WHAT TO PRODUCE = Set down each line of the records once more, precisely, and omit the pictures.

··· MATERIAL SHOWN ···

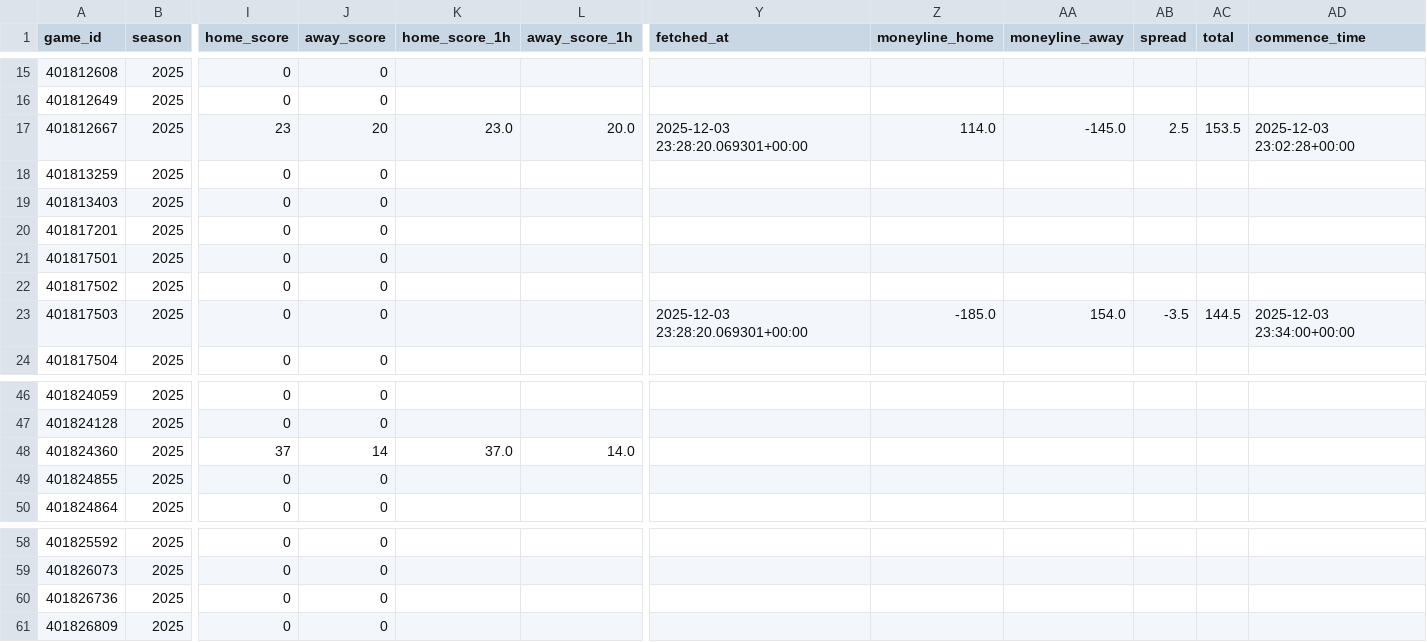
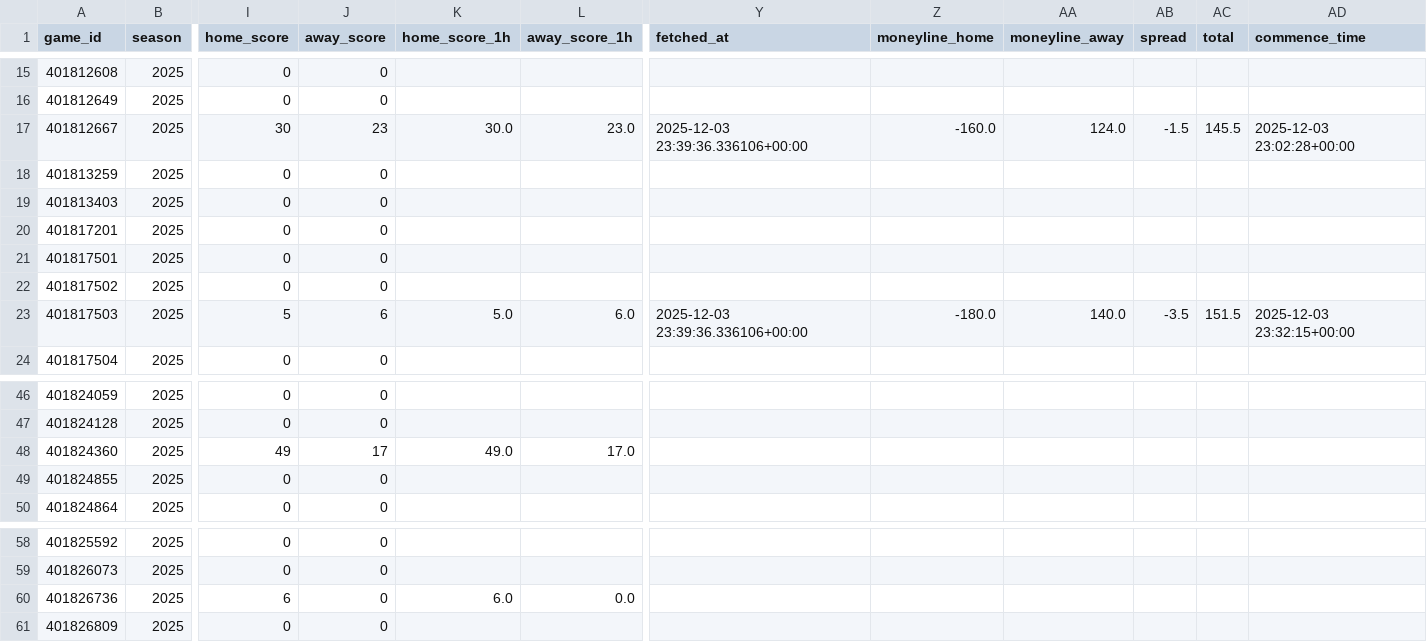
Before and after one commit to mostgood1/NCAAB, a CSV file: outputs/games_with_odds_2025-12-03.csv, drawn as a sheet; only a part is shown, gaps mark what is left out; the diff names each change by its address in the sheet, - before the commit and + after, or states it on an @@ line.

```diff
--- a/outputs/games_with_odds_2025-12-03.csv
+++ b/outputs/games_with_odds_2025-12-03.csv
-I17 (home_score): 23
+I17 (home_score): 30
-J17 (away_score): 20
+J17 (away_score): 23
-K17 (home_score_1h): 23.0
+K17 (home_score_1h): 30.0
-L17 (away_score_1h): 20.0
+L17 (away_score_1h): 23.0
-Y17 (fetched_at): 2025-12-03 23:28:20.069301+00:00
+Y17 (fetched_at): 2025-12-03 23:39:36.336106+00:00
-Z17 (moneyline_home): 114.0
+Z17 (moneyline_home): -160.0
-AA17 (moneyline_away): -145.0
+AA17 (moneyline_away): 124.0
-AB17 (spread): 2.5
+AB17 (spread): -1.5
-AC17 (total): 153.5
+AC17 (total): 145.5
-I23 (home_score): 0
+I23 (home_score): 5
-J23 (away_score): 0
+J23 (away_score): 6
-K23 (home_score_1h): (empty)
+K23 (home_score_1h): 5.0
-L23 (away_score_1h): (empty)
+L23 (away_score_1h): 6.0
-Y23 (fetched_at): 2025-12-03 23:28:20.069301+00:00
+Y23 (fetched_at): 2025-12-03 23:39:36.336106+00:00
-Z23 (moneyline_home): -185.0
+Z23 (moneyline_home): -180.0
-AA23 (moneyline_away): 154.0
+AA23 (moneyline_away): 140.0
-AC23 (total): 144.5
+AC23 (total): 151.5
-AD23 (commence_time): 2025-12-03 23:34:00+00:00
+AD23 (commence_time): 2025-12-03 23:32:15+00:00
-I48 (home_score): 37
+I48 (home_score): 49
-J48 (away_score): 14
+J48 (away_score): 17
-K48 (home_score_1h): 37.0
+K48 (home_score_1h): 49.0
-L48 (away_score_1h): 14.0
+L48 (away_score_1h): 17.0
-I60 (home_score): 0
+I60 (home_score): 6
-K60 (home_score_1h): (empty)
+K60 (home_score_1h): 6.0
-L60 (away_score_1h): (empty)
+L60 (away_score_1h): 0.0
```
Also changed, not shown: outputs/games_2025-12-03.csv, outputs/predictions_display_2025-12-03.csv, 5 other files.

···

RESPONSE FOR THIS EXERCISE =
Before and after one commit to mostgood1/NCAAB, a CSV file: outputs/games_with_odds_2025-12-03.csv, drawn as a sheet; only a part is shown, gaps mark what is left out; the diff names each change by its address in the sheet, - before the commit and + after, or states it on an @@ line.

```diff
--- a/outputs/games_with_odds_2025-12-03.csv
+++ b/outputs/games_with_odds_2025-12-03.csv
-I17 (home_score): 23
+I17 (home_score): 30
-J17 (away_score): 20
+J17 (away_score): 23
-K17 (home_score_1h): 23.0
+K17 (home_score_1h): 30.0
-L17 (away_score_1h): 20.0
+L17 (away_score_1h): 23.0
-Y17 (fetched_at): 2025-12-03 23:28:20.069301+00:00
+Y17 (fetched_at): 2025-12-03 23:39:36.336106+00:00
-Z17 (moneyline_home): 114.0
+Z17 (moneyline_home): -160.0
-AA17 (moneyline_away): -145.0
+AA17 (moneyline_away): 124.0
-AB17 (spread): 2.5
+AB17 (spread): -1.5
-AC17 (total): 153.5
+AC17 (total): 145.5
-I23 (home_score): 0
+I23 (home_score): 5
-J23 (away_score): 0
+J23 (away_score): 6
-K23 (home_score_1h): (empty)
+K23 (home_score_1h): 5.0
-L23 (away_score_1h): (empty)
+L23 (away_score_1h): 6.0
-Y23 (fetched_at): 2025-12-03 23:28:20.069301+00:00
+Y23 (fetched_at): 2025-12-03 23:39:36.336106+00:00
-Z23 (moneyline_home): -185.0
+Z23 (moneyline_home): -180.0
-AA23 (moneyline_away): 154.0
+AA23 (moneyline_away): 140.0
-AC23 (total): 144.5
+AC23 (total): 151.5
-AD23 (commence_time): 2025-12-03 23:34:00+00:00
+AD23 (commence_time): 2025-12-03 23:32:15+00:00
-I48 (home_score): 37
+I48 (home_score): 49
-J48 (away_score): 14
+J48 (away_score): 17
-K48 (home_score_1h): 37.0
+K48 (home_score_1h): 49.0
-L48 (away_score_1h): 14.0
+L48 (away_score_1h): 17.0
-I60 (home_score): 0
+I60 (home_score): 6
-K60 (home_score_1h): (empty)
+K60 (home_score_1h): 6.0
-L60 (away_score_1h): (empty)
+L60 (away_score_1h): 0.0
```
Also changed, not shown: outputs/games_2025-12-03.csv, outputs/predictions_display_2025-12-03.csv, 5 other files.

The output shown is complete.